The keyboard is excellent, with a decent ‘clicky’ throw to help teach good typing habits. It is 30ml spill-resistant and has ‘anchored’ keys to help stop them from popping off like typical ‘butterfly’ keys.
The Intel Celeron processor is a perfect choice for balancing processing power against battery life. Sure it is about half the speed of a Core i7, but it is all you need for Year 5-7 (or beyond) and for running Microsoft Office Productivity software.
When reviewing, we do a series of ‘deep-dive’ tests, and yes, we have for the Dynabook E10-S too. It aces everything we could expect from a kid’s Year 5–7 school computer.
But the tests don’t reflect the design philosophy or brand credibility in this market.
And a word to the wise. Macs and Chromebooks may look like great alternatives, but 90% of the world’s computers are Windows, and knowing how to use them (and Microsoft software) helps makes your kids more employable.
It’s hard to imagine a better, purpose-built Year 5-7 laptop. Sure, you could be picky and say you need a faster processor or bigger screen, but that defeats the point of this well-made, well-priced, light and durable kids laptop.

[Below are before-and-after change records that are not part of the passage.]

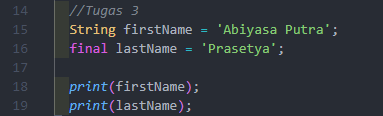
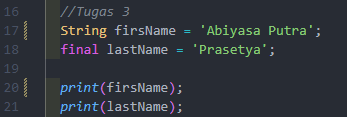
update: readme

diff --git a/bin/kuis_1_mobile.dart b/bin/kuis_1_mobile.dart
@@ -14,10 +14,10 @@ void main(List<String> arguments) {
 
   print('\n');
   //Tugas 3
-  String firstName = 'Abiyasa Putra';
+  String firsName = 'Abiyasa Putra';
   final lastName = 'Prasetya';
 
-  print(firstName);
+  print(firsName);
   print(lastName);
   print('\n');
 
@@ -52,10 +52,10 @@ void main(List<String> arguments) {
   print('\n');
 
   //Tugas 6
-  String firstName2 = 'Abiyasa';
+  String firstName = 'Abiyasa';
   String LastName = 'Putra Prasetya';
 
-  var fullName = '$firstName2 ${LastName}';
+  var fullName = '$firstName ${LastName}';
 
   print(fullName);
 

diff --git a/README.md b/README.md
@@ -36,7 +36,7 @@ Output:
 
 <img src="img/run3.png">
 
-<h4>Penjelasan: Terdapat 2 variabel, untuk yang pertama yaitu variabel firstName dengan nilai Abiyasa Putra menggunakan tipe data String Kemudian untuk variabel yang kedua yaitu variabel lastName dengan nilai Prasetya sebagai final yang artinya nilainya tidak dapat diubah lagi. Variabel ini juga memiliki tipe data String. <h4>
+<h4>Penjelasan: Terdapat 2 variabel, untuk yang pertama yaitu variabel firsName dengan nilai Abiyasa Putra menggunakan tipe data String Kemudian untuk variabel yang kedua yaitu variabel lastName dengan nilai Prasetya sebagai final yang artinya nilainya tidak dapat diubah lagi. Variabel ini juga memiliki tipe data String. <h4>
 
 # Tugas 4
 <img src="img/4.png">
@@ -78,17 +78,7 @@ Output:
 
 <img src="img/run6.png">
 
-<h4>Penjelasan: Ada beberap variabel yang menggunakan tipe data String. Untuk variabel firstName mendefinisikan nilai Abiyasa. Dan untuk variabel LastName mendefinisikan Putra Prasetya. Kemudian ada juga variabel var fullName dengan kode '$firstName ${lastName}' ini berguna untuk menggabungkan nilai dari kedua variabel tersebut. Namun outputnya error karena variabel firstName dengan menggunakan tipe data String sudah dideklarasikan sebelumnya.<h4>
-
-Perbaikan:
-
-Mengubah variabel firstName menjadi firstName2.
-
-<img src="img/ubah6.png">
-
-Output:
-
-<img src="img/runubah6.png">
+<h4>Penjelasan: Ada beberapa variabel yang menggunakan tipe data String. Untuk variabel firstName mendefinisikan nilai Abiyasa. Dan untuk variabel LastName mendefinisikan Putra Prasetya. Kemudian ada juga variabel var fullName dengan kode '$firstName ${lastName}' ini berguna untuk menggabungkan nilai dari kedua variabel tersebut. <h4>
 
 # Tugas 7
 <img src="img/7.png">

As far as a Year 5-7 (and beyond) student's notebook goes it would be hard to imagine a better design.
Value for money
Ease of use
Terrific Year 5-7 (and beyond) laptop
Rugged as well as good looking
A balance of all the things younger students need
Spill-resistant and ‘no-pop-off’ keyboard
Great Dynabook education commitment to repairability
A safe buy with a better lifespan than most
None really - it does everything it needs to do and then some